1/3 cup tahini (preferably imported)

2 tbsp. lemon juice

1 clove garlic, crushed

1 tsp. sea salt

2 tbsp. olive oil

Pour chickpeas and their liquid into a small saucepan and heat almost to a simmer. Drain, reserving 1/4 cup of the liquid. Puree beans in a food processor for 2 minutes, until very smooth. Add tahini, lemon juice, garlic and sea salt. Puree 2 minutes longer. With the motor running, pour in the 1/4 cup cooking liquid and process until smooth and whipped. Pour into bowls and drizzle with olive oil. Makes about 1 1/2 cups.

GUT CHECK

What I cooked last week:

Summer rolls with shrimp, crispy rice sticks, carrot and cucumber slaw, crushed peanuts and fresh mint; grilled sausage links; a salad of grilled peaches, arugula, blue cheese and almonds; asparagus, walnut and feta salad; hot dogs over a campfire.

What I ate in/from restaurants last week:

A steak, sweet potato and arugula bowl from CoreLife in Fairlawn; half of a steak and arugula sandwich on a baguette from Panera Bread; two coney dogs with mustard and onion from Netty’s Famous Chili Dogs near Marblehead; scrambled eggs, bacon and toast at Big Boppers near Marblehead; a spinach, tomato and Swiss omelet at Big Boppers.

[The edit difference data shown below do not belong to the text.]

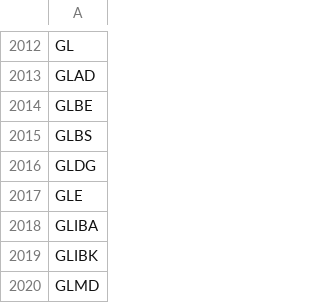
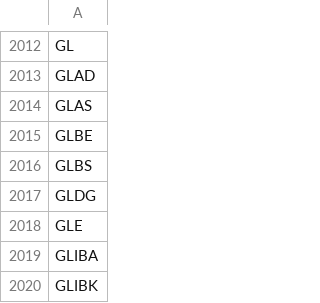
Before and after one commit to tu1258/Stock-Screener, a CSV file: stock_ticker.csv, drawn as a sheet; only a part is shown, gaps mark what is left out; the shorter side is filled out with more unchanged rows; the diff names each change by its address in the sheet, - before the commit and + after, or states it on an @@ line.

```diff
--- a/stock_ticker.csv
+++ b/stock_ticker.csv
+row 2014: GLAS
```
Also changed, not shown: industry_rs.csv, stock_rs.csv.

THE MAILBAG

No letters, no Mailbag. So this week I will turn the tables and ask YOU a few questions that have been on my mind.

  • Why did my truffle oil lose its truffle aroma and flavor after a few months?
  • Why is some cornstarch pudding watery the next day?
  • Who buys all those jumbo and extra-large eggs in grocery stores, when every recipe I’ve ever seen calls for large?
  • How many food blogs do you read each week, and why did so many people suddenly decide to do my job? Everybody and their grandmother is a food writer now. I cannot keep up with the output of just Akron food bloggers, let alone a sampling of food blogs from elsewhere. Are there readers for these things?
  • Where is a good place to eat lunch in the Akron area, and what do you order?

* Why not drop me a line?